Sunday, 29 June 2014

Backdrop done

Not long after the last post, my Fastracks turnout kit and the remaining backscene arrived in the post. So, over the past two weekends I’ve been attaching the custom sky backdrop I mentioned a few posts ago.

The process is best described in this video, but in a nutshell, here’s how I did it.

I had to sand a few divots and blemishes on the backboard, hence the white marks you can see in the belowe photo. After laying the first backdrop I noticed I hadn’t got all of them, so the second module had a more aggressive preparation with the sandpaper.

I started with the left-hand module, cutting slots for backdrop to fit around the baseboard using a hobby with fresh blade.

To start the whole process off, I clamped the backdrop to the backboard, checking the fit and ensuring everything as going to fit flush.

Then, I removed the clamps on the left and raised the first 30cm or so off the backboard, separating the backing from the adhesive vinyl.

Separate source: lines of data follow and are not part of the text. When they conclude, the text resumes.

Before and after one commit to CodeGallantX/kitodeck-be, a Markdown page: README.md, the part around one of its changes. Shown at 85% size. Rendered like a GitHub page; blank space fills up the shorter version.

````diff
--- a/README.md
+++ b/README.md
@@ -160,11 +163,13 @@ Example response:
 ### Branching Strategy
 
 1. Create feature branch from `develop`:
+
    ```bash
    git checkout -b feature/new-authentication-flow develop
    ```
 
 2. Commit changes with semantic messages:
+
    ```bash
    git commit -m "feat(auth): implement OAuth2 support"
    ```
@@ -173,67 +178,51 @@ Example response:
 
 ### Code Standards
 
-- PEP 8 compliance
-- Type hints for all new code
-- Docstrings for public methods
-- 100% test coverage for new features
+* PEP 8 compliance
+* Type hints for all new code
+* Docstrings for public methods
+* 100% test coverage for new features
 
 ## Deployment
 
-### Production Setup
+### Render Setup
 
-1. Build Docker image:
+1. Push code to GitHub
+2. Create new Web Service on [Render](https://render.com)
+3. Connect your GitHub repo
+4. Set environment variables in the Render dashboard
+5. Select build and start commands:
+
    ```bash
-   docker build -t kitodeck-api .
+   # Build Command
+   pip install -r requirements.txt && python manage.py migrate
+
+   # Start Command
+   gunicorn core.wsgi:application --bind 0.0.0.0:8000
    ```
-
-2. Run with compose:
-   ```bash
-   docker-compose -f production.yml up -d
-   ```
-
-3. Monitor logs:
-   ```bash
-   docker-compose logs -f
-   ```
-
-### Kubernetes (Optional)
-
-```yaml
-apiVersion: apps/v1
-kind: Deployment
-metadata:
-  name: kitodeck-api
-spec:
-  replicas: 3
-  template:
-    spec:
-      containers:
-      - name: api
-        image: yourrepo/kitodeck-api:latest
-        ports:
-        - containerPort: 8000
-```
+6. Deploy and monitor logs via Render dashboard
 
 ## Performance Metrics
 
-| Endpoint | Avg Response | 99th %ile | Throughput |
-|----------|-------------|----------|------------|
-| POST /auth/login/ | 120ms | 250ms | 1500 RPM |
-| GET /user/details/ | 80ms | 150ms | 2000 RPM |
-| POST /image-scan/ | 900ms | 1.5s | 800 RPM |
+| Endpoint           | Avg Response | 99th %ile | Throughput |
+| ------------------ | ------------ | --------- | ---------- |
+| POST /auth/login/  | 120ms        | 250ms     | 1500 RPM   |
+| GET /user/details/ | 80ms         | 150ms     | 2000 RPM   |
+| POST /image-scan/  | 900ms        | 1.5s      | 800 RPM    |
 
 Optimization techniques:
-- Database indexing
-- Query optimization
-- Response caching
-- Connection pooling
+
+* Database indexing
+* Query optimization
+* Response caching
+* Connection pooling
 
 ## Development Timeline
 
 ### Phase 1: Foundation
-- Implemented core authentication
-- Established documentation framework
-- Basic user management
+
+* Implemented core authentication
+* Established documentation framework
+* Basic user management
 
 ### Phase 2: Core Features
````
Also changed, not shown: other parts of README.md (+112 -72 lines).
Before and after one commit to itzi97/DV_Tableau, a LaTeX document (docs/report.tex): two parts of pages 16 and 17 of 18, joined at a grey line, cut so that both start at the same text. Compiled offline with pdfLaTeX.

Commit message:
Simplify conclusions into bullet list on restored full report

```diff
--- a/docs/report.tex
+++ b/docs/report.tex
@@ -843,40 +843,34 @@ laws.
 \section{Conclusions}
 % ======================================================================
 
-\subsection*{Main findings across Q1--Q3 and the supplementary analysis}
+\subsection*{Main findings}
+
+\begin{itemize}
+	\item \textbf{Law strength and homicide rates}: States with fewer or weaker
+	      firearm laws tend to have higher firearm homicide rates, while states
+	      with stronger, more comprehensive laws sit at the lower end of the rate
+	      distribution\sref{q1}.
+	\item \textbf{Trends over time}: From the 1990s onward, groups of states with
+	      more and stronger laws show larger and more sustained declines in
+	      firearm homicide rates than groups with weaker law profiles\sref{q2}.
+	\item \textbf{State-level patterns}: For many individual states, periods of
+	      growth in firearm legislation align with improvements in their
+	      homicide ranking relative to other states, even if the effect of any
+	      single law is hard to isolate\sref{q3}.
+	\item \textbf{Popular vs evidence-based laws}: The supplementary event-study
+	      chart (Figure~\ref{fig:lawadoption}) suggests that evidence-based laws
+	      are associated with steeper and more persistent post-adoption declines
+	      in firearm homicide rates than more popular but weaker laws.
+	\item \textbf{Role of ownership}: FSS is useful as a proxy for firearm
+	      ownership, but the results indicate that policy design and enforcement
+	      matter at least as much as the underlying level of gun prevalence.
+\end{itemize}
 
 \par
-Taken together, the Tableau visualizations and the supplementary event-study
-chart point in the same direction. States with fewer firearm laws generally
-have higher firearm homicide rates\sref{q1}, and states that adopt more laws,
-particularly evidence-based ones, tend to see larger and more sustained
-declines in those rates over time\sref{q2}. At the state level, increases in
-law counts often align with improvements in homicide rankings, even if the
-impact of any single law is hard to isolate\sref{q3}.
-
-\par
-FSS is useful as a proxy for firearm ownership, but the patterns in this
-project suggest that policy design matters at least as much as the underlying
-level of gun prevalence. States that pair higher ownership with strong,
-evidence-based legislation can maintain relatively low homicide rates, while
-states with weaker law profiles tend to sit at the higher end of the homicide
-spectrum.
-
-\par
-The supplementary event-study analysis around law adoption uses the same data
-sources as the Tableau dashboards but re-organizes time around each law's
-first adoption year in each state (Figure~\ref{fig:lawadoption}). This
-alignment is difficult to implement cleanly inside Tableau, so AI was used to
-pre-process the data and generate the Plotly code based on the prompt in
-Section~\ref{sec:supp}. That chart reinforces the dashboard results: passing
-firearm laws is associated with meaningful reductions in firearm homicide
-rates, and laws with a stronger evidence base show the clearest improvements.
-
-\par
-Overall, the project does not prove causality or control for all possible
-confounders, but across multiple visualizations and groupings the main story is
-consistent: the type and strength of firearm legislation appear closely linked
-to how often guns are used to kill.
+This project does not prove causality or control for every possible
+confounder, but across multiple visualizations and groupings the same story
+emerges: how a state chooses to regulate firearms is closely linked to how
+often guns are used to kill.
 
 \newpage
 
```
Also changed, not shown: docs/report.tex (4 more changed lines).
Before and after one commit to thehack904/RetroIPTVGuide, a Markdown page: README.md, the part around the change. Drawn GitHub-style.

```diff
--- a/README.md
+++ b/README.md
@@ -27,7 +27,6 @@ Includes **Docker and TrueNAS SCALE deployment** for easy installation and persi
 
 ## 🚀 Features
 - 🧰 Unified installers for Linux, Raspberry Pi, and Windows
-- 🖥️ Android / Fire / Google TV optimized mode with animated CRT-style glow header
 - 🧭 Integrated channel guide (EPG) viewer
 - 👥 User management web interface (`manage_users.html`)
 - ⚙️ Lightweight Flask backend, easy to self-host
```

I then grabbed the scissors and cut the now-separated backing away. Using a clean paint roller, the free part of the adhesive vinyl is rolled onto the backboard, while the clamps on the rest of the backdrop hold it all in place.

This is where the time spent in preparation pays off. With the first part down, the clamps were removed from the rest of the backdrop, and the remaining backdrop is rolled up to where the secured part is. The backing is peeled away from the next part, and rolled out slowly and secured to the backboard with the roller.

One module done!

This process was then repeated from the other end until all of the sky backdrops were secured.

Next, I trimmed the Haskell ‘Barinore’ backdrops and sighted them on the backdrop... 

...before adding them too.

I’ve added the foam scenery back afterwards and I’m pretty happy with the result.

A few points about adhesive vinyl backdrops
Once adhesive vinyl meets adhesive vinyl it puts its roots down and makes home. While the vinyl would lift off the timber backboard easily and allow for realignment, I discovered when laying the landscape backdrop onto the sky backdrop that you only get one run at it. Pulling it up to realign it will bring the colour off the lower backdrop. The first landscape backdrop started to ‘walk’ down the bottom of the sky backdrop, only by about 2-5mm, but enough to cause concern on how to get it back on course again.

With such a thin piece of material, trying to ‘walk’ it back onto the right trajectory can cause air bubbles as the vinyl bends. Going slowly and being patient is the key here. We got it back into the right spot, kind of, but it took about 30-45cm's to get there.

Also, adhesive vinyl backdrops don’t cover a poorly prepared surface. I used a cheap timber material for the backboard for its malleability. In parts, the pock-marking in this cheap timber shows through the adhesive vinyl. If I was going to do this again, I would spend more time and money on buying and bending a good quality plywood.

Finally, this job would have been impossible to do without the help of my brother over the last two weekends. Cheers mate, much appreciated!

Next stop, lighting.

Til then, happy modelling!

Tuesday, 17 June 2014

EMRC's Thornleigh 2014 Exhibition

In recent years, the Epping Model Railway Club's exhibition held over the June long weekend has become a staple in my calendar. The quality of layouts is noticeably higher than your average exhibition, and it has the feel of being focussed more towards the modeller. This year's spread kept up the theme and the demonstrations were fantastic - especially Aaron Denning's demonstrations of weathering. It's a credit to the organisers and a good showcase of the hobby to non-railfans. Also, I quite like the Brickpit stadium as a venue; modern, clean, easy to get to, and with freight trains passing by literally on the other side of the wall!

I didn't take many photos, but the few I did grab demonstrate a few things I've been thinking about recently. I figured other modellers with better cameras than mine would provide a more comprehensive picture of the day, so my photos are mainly for reference. I've shared them here for anyone else to use in getting ideas or inspiration.

The above is from 638 Mile. In shaping the cutting on the right-hand module, I've been contemplating what an appropriate height is, mindful of the need to have a realistic transition from the view-block and road overbridge, down to the cattleyard. My piles of foam seem too high at the moment, but the completed example here was reassuring.

Mile 638 again. Nice to see a NSW railway station that isn't painted in the stone colour scheme for a change!

SDS Models' PRX. I've already ordered a pack of Southern Rail Models' PRXs in the same scheme as this before I even knew of the SDS versions. Hope SRM's are up to the same standard!

The backscene on Spicer's Creek. Gary has detailed how he installed the photo backdrop on his layout Spicer's Creek here. Reading it, I couldn't quite visualise how far off the backboard the photo backdrop eventually sat, so I hope this photo helps anyone else with a similar problem. An outstanding and highly detailed layout.

In other good news, my curved turnouts from Fastracks and my custom backdrop arrived this week. With those hurdles out of the way, I can get back to building the layout soon. At the same time, work has picked up meaning I need to travel a bit this month. Next post will be on installation of the backdrop and lighting - it might be a while off, but that's where we're headed.